▶ _Problem requirements_
Print every line below. Match each one exactly.

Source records
=== Begin Enclosure ===
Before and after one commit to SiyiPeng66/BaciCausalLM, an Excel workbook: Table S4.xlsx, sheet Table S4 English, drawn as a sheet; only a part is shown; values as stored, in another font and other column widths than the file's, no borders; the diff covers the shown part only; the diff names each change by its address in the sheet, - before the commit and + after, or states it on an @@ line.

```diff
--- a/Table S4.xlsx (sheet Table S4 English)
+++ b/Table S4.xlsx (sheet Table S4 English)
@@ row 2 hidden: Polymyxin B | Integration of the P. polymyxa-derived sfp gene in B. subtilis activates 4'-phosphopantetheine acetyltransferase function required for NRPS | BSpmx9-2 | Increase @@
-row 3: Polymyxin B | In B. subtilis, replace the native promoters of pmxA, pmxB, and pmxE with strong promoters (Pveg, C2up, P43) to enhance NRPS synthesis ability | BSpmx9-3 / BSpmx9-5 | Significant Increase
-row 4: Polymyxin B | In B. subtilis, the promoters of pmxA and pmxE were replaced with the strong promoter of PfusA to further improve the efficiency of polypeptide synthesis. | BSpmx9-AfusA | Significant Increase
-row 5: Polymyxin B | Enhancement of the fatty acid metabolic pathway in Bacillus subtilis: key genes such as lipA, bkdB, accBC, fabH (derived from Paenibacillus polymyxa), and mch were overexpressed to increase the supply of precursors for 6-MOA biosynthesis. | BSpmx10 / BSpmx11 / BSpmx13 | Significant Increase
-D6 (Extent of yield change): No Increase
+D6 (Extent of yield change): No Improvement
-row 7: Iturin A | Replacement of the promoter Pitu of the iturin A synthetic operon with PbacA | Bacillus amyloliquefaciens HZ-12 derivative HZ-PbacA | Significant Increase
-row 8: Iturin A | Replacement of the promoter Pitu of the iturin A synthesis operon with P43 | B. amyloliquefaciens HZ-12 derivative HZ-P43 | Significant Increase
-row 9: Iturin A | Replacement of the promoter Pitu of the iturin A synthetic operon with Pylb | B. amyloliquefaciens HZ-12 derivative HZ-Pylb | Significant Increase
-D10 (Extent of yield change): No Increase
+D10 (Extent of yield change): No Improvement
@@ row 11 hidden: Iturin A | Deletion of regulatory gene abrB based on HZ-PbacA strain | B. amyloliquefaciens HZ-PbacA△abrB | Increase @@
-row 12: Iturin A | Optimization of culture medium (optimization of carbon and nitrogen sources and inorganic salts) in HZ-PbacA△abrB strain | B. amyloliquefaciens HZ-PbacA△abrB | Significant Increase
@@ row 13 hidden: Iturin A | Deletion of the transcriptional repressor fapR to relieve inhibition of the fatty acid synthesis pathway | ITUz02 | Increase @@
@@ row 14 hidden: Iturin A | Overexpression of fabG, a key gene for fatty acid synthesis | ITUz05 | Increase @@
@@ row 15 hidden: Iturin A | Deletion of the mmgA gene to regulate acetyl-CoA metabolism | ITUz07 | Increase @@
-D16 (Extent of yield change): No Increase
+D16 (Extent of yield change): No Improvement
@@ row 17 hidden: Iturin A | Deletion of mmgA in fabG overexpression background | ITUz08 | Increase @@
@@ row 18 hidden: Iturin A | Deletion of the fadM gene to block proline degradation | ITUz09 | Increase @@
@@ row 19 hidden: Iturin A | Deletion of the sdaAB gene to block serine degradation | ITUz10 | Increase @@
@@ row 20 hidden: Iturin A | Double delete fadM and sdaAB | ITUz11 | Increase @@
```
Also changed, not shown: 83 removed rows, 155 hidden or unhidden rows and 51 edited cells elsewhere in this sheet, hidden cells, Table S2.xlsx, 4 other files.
=== End Enclosure ===
▶ _Exercise answer_
Before and after one commit to SiyiPeng66/BaciCausalLM, an Excel workbook: Table S4.xlsx, sheet Table S4 English, drawn as a sheet; only a part is shown; values as stored, in another font and other column widths than the file's, no borders; the diff covers the shown part only; the diff names each change by its address in the sheet, - before the commit and + after, or states it on an @@ line.

```diff
--- a/Table S4.xlsx (sheet Table S4 English)
+++ b/Table S4.xlsx (sheet Table S4 English)
@@ row 2 hidden: Polymyxin B | Integration of the P. polymyxa-derived sfp gene in B. subtilis activates 4'-phosphopantetheine acetyltransferase function required for NRPS | BSpmx9-2 | Increase @@
-row 3: Polymyxin B | In B. subtilis, replace the native promoters of pmxA, pmxB, and pmxE with strong promoters (Pveg, C2up, P43) to enhance NRPS synthesis ability | BSpmx9-3 / BSpmx9-5 | Significant Increase
-row 4: Polymyxin B | In B. subtilis, the promoters of pmxA and pmxE were replaced with the strong promoter of PfusA to further improve the efficiency of polypeptide synthesis. | BSpmx9-AfusA | Significant Increase
-row 5: Polymyxin B | Enhancement of the fatty acid metabolic pathway in Bacillus subtilis: key genes such as lipA, bkdB, accBC, fabH (derived from Paenibacillus polymyxa), and mch were overexpressed to increase the supply of precursors for 6-MOA biosynthesis. | BSpmx10 / BSpmx11 / BSpmx13 | Significant Increase
-D6 (Extent of yield change): No Increase
+D6 (Extent of yield change): No Improvement
-row 7: Iturin A | Replacement of the promoter Pitu of the iturin A synthetic operon with PbacA | Bacillus amyloliquefaciens HZ-12 derivative HZ-PbacA | Significant Increase
-row 8: Iturin A | Replacement of the promoter Pitu of the iturin A synthesis operon with P43 | B. amyloliquefaciens HZ-12 derivative HZ-P43 | Significant Increase
-row 9: Iturin A | Replacement of the promoter Pitu of the iturin A synthetic operon with Pylb | B. amyloliquefaciens HZ-12 derivative HZ-Pylb | Significant Increase
-D10 (Extent of yield change): No Increase
+D10 (Extent of yield change): No Improvement
@@ row 11 hidden: Iturin A | Deletion of regulatory gene abrB based on HZ-PbacA strain | B. amyloliquefaciens HZ-PbacA△abrB | Increase @@
-row 12: Iturin A | Optimization of culture medium (optimization of carbon and nitrogen sources and inorganic salts) in HZ-PbacA△abrB strain | B. amyloliquefaciens HZ-PbacA△abrB | Significant Increase
@@ row 13 hidden: Iturin A | Deletion of the transcriptional repressor fapR to relieve inhibition of the fatty acid synthesis pathway | ITUz02 | Increase @@
@@ row 14 hidden: Iturin A | Overexpression of fabG, a key gene for fatty acid synthesis | ITUz05 | Increase @@
@@ row 15 hidden: Iturin A | Deletion of the mmgA gene to regulate acetyl-CoA metabolism | ITUz07 | Increase @@
-D16 (Extent of yield change): No Increase
+D16 (Extent of yield change): No Improvement
@@ row 17 hidden: Iturin A | Deletion of mmgA in fabG overexpression background | ITUz08 | Increase @@
@@ row 18 hidden: Iturin A | Deletion of the fadM gene to block proline degradation | ITUz09 | Increase @@
@@ row 19 hidden: Iturin A | Deletion of the sdaAB gene to block serine degradation | ITUz10 | Increase @@
@@ row 20 hidden: Iturin A | Double delete fadM and sdaAB | ITUz11 | Increase @@
```
Also changed, not shown: 83 removed rows, 155 hidden or unhidden rows and 51 edited cells elsewhere in this sheet, hidden cells, Table S2.xlsx, 4 other files.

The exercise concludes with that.